Reproduce exactly the line containing "bar with three" and every line after it, through the last line of the records below; add nothing.

[Source records]
○ ○ ○

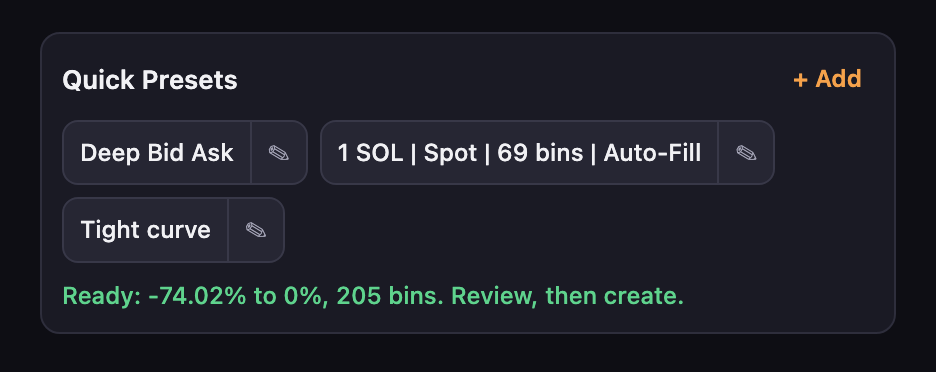
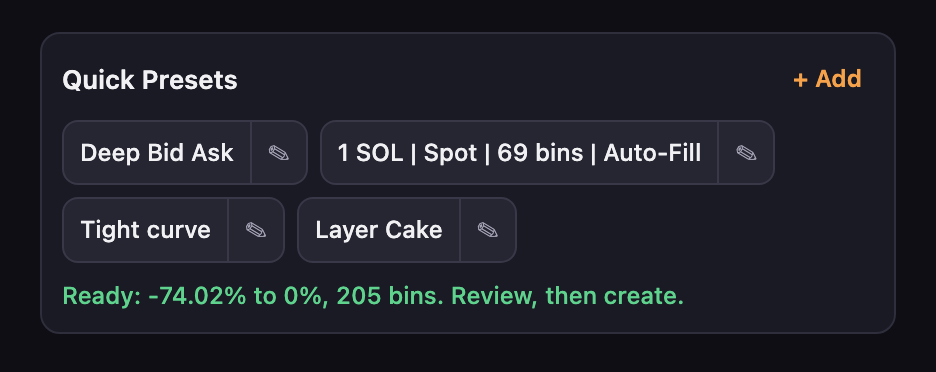
Show a Layer Cake preset in the README images

diff --git a/README.md b/README.md
@@ -15,7 +15,7 @@
 
 <br>
 
-<img src="docs/images/bar.png" width="620" alt="The Quick Presets bar with three preset buttons and a green message reading: Ready, -74.02% to 0%, 205 bins. Review, then create.">
+<img src="docs/images/bar.png" width="620" alt="The Quick Presets bar with four preset buttons and a green message reading: Ready, -74.02% to 0%, 205 bins. Review, then create.">
 
 </div>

○ ○ ○

** Answer space **
-<img src="docs/images/bar.png" width="620" alt="The Quick Presets bar with three preset buttons and a green message reading: Ready, -74.02% to 0%, 205 bins. Review, then create.">
+<img src="docs/images/bar.png" width="620" alt="The Quick Presets bar with four preset buttons and a green message reading: Ready, -74.02% to 0%, 205 bins. Review, then create.">
 
 </div>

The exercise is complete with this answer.